*Your assignment:*
The count of lines below that include the string "shown" is the whole answer.
□ □ □ □ □
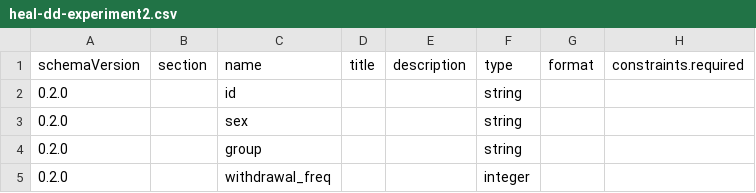
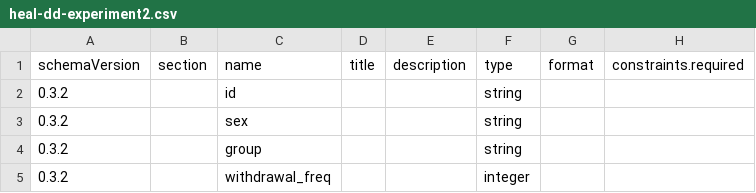
Before and after one commit to HEAL/healdata-utils, a CSV file: data/output/excel-dataset1/multiple-dd/heal-dd-experiment2.csv, drawn as a sheet; only a part is shown; the diff names each change by its address in the sheet, - before the commit and + after, or states it on an @@ line.

```diff
--- a/data/output/excel-dataset1/multiple-dd/heal-dd-experiment2.csv
+++ b/data/output/excel-dataset1/multiple-dd/heal-dd-experiment2.csv
-A2:A5: 0.2.0
+A2:A5: 0.3.2
```
Also changed, not shown: data/output/excel-dataset1/multiple-dd/heal-dd-experiment1.csv, data/output/heal_dd_from_csv_data_dataset1.csv, 22 other files.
□ □ □ □ □
*Answer section:*
2